### TASK GOAL
Write the records out exactly as they read, but not the pictures.

### DATASET RECORDS
※ ※ ※

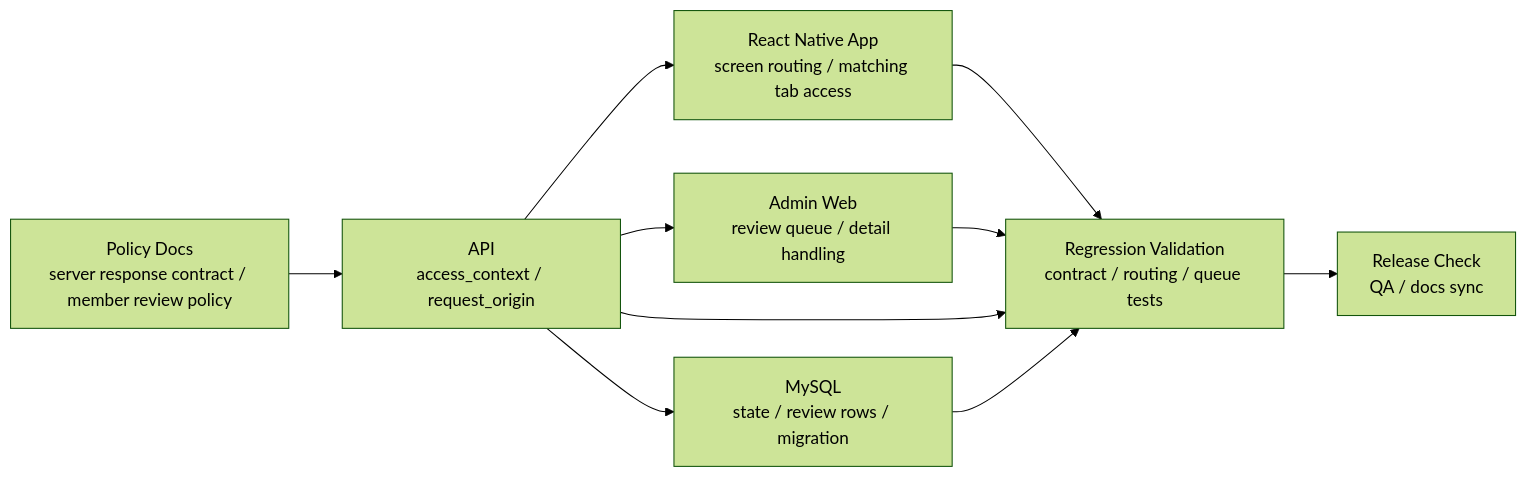
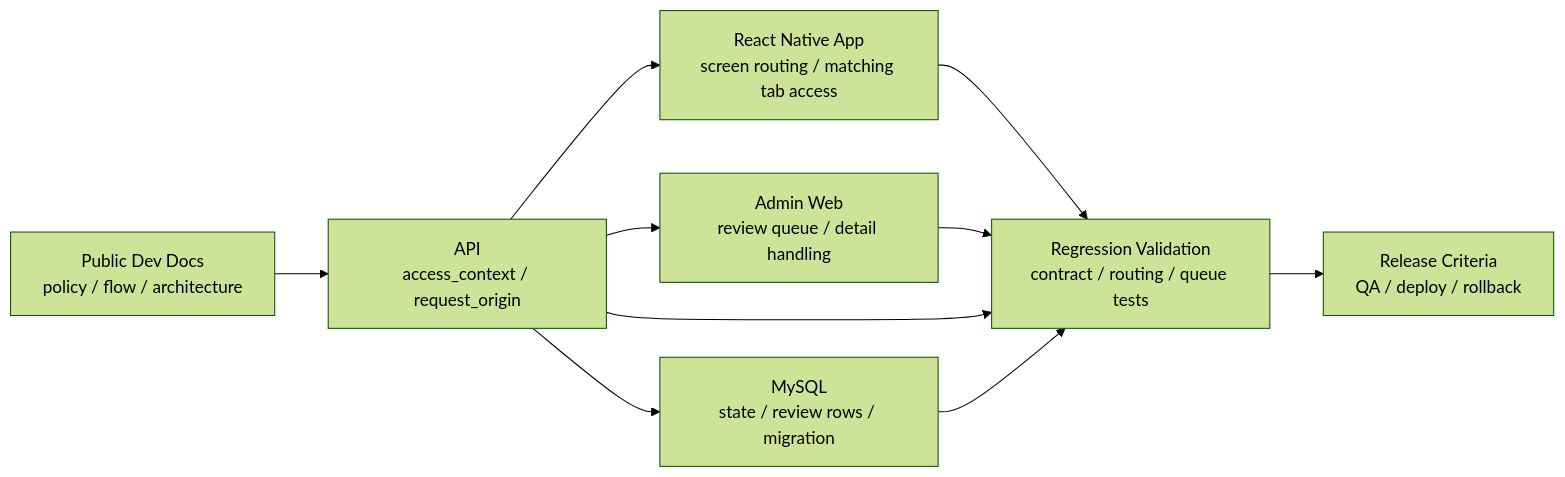
Before and after one commit to zmrdltl/portfolio: the second of 2 diagrams in docs/projects/coupler.en.md, drawn with Mermaid (forest theme). The commit also changed other lines of this file and 5 other files, not shown here.

````diff
--- a/docs/projects/coupler.en.md
+++ b/docs/projects/coupler.en.md
@@ -42,20 +42,20 @@
 ```mermaid
 flowchart LR
-  docs["Policy Docs\nserver response contract / member review policy"]
+  docs["Public Dev Docs\npolicy / flow / architecture"]
   api["API\naccess_context / request_origin"]
   app["React Native App\nscreen routing / matching tab access"]
   admin["Admin Web\nreview queue / detail handling"]
   db["MySQL\nstate / review rows / migration"]
   tests["Regression Validation\ncontract / routing / queue tests"]
-  release["Release Check\nQA / docs sync"]
+  release["Release Criteria\nQA / deploy / rollback"]
 
   docs --> api
   api --> app
   api --> admin
   api --> db
   app --> tests
   admin --> tests
   api --> tests
   db --> tests
   tests --> release
 ```
````
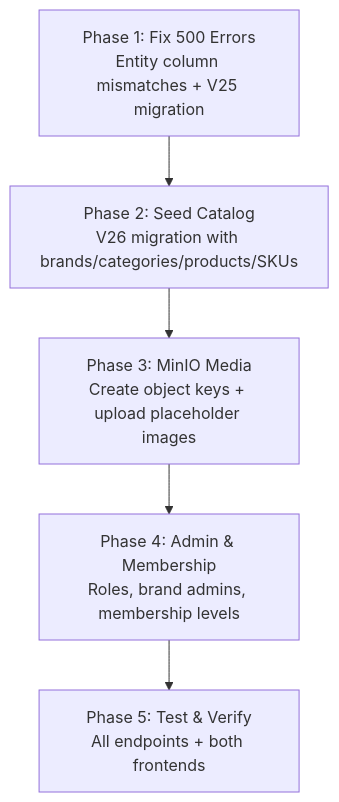
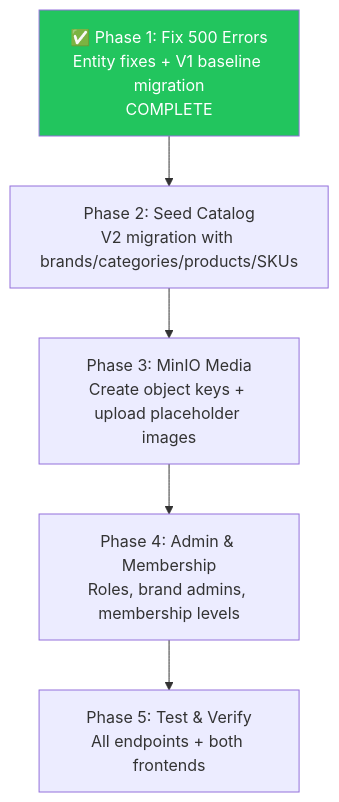
One commit to AadarshPandey/NexusEngine changed the diagram in document/plans/nexus-engine-master-plan.md. Above: the diagram before and after it, drawn with Mermaid. The commit also changed other lines of this file and 32 other files, not shown here.

Commit message:
fix(db): Complete Phase 1 - Fix entity column mismatches and reset Flyway migrations to V1 baseline

````diff
--- a/document/plans/nexus-engine-master-plan.md
+++ b/document/plans/nexus-engine-master-plan.md
@@ -302,7 +316,9 @@
 ```mermaid
 flowchart TD
-    A["Phase 1: Fix 500 Errors<br/>Entity column mismatches + V25 migration"] --> B["Phase 2: Seed Catalog<br/>V26 migration with brands/categories/products/SKUs"]
+    A["✅ Phase 1: Fix 500 Errors<br/>Entity fixes + V1 baseline migration<br/>COMPLETE"] --> B["Phase 2: Seed Catalog<br/>V2 migration with brands/categories/products/SKUs"]
     B --> C["Phase 3: MinIO Media<br/>Create object keys + upload placeholder images"]
     C --> D["Phase 4: Admin & Membership<br/>Roles, brand admins, membership levels"]
     D --> E["Phase 5: Test & Verify<br/>All endpoints + both frontends"]
+
+    style A fill:#22c55e,color:#fff
 ```
````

※ ※ ※

### YOUR SOLUTION
Before and after one commit to zmrdltl/portfolio: the second of 2 diagrams in docs/projects/coupler.en.md, drawn with Mermaid (forest theme). The commit also changed other lines of this file and 5 other files, not shown here.

````diff
--- a/docs/projects/coupler.en.md
+++ b/docs/projects/coupler.en.md
@@ -42,20 +42,20 @@
 ```mermaid
 flowchart LR
-  docs["Policy Docs\nserver response contract / member review policy"]
+  docs["Public Dev Docs\npolicy / flow / architecture"]
   api["API\naccess_context / request_origin"]
   app["React Native App\nscreen routing / matching tab access"]
   admin["Admin Web\nreview queue / detail handling"]
   db["MySQL\nstate / review rows / migration"]
   tests["Regression Validation\ncontract / routing / queue tests"]
-  release["Release Check\nQA / docs sync"]
+  release["Release Criteria\nQA / deploy / rollback"]
 
   docs --> api
   api --> app
   api --> admin
   api --> db
   app --> tests
   admin --> tests
   api --> tests
   db --> tests
   tests --> release
 ```
````
One commit to AadarshPandey/NexusEngine changed the diagram in document/plans/nexus-engine-master-plan.md. Above: the diagram before and after it, drawn with Mermaid. The commit also changed other lines of this file and 32 other files, not shown here.

Commit message:
fix(db): Complete Phase 1 - Fix entity column mismatches and reset Flyway migrations to V1 baseline

````diff
--- a/document/plans/nexus-engine-master-plan.md
+++ b/document/plans/nexus-engine-master-plan.md
@@ -302,7 +316,9 @@
 ```mermaid
 flowchart TD
-    A["Phase 1: Fix 500 Errors<br/>Entity column mismatches + V25 migration"] --> B["Phase 2: Seed Catalog<br/>V26 migration with brands/categories/products/SKUs"]
+    A["✅ Phase 1: Fix 500 Errors<br/>Entity fixes + V1 baseline migration<br/>COMPLETE"] --> B["Phase 2: Seed Catalog<br/>V2 migration with brands/categories/products/SKUs"]
     B --> C["Phase 3: MinIO Media<br/>Create object keys + upload placeholder images"]
     C --> D["Phase 4: Admin & Membership<br/>Roles, brand admins, membership levels"]
     D --> E["Phase 5: Test & Verify<br/>All endpoints + both frontends"]
+
+    style A fill:#22c55e,color:#fff
 ```
````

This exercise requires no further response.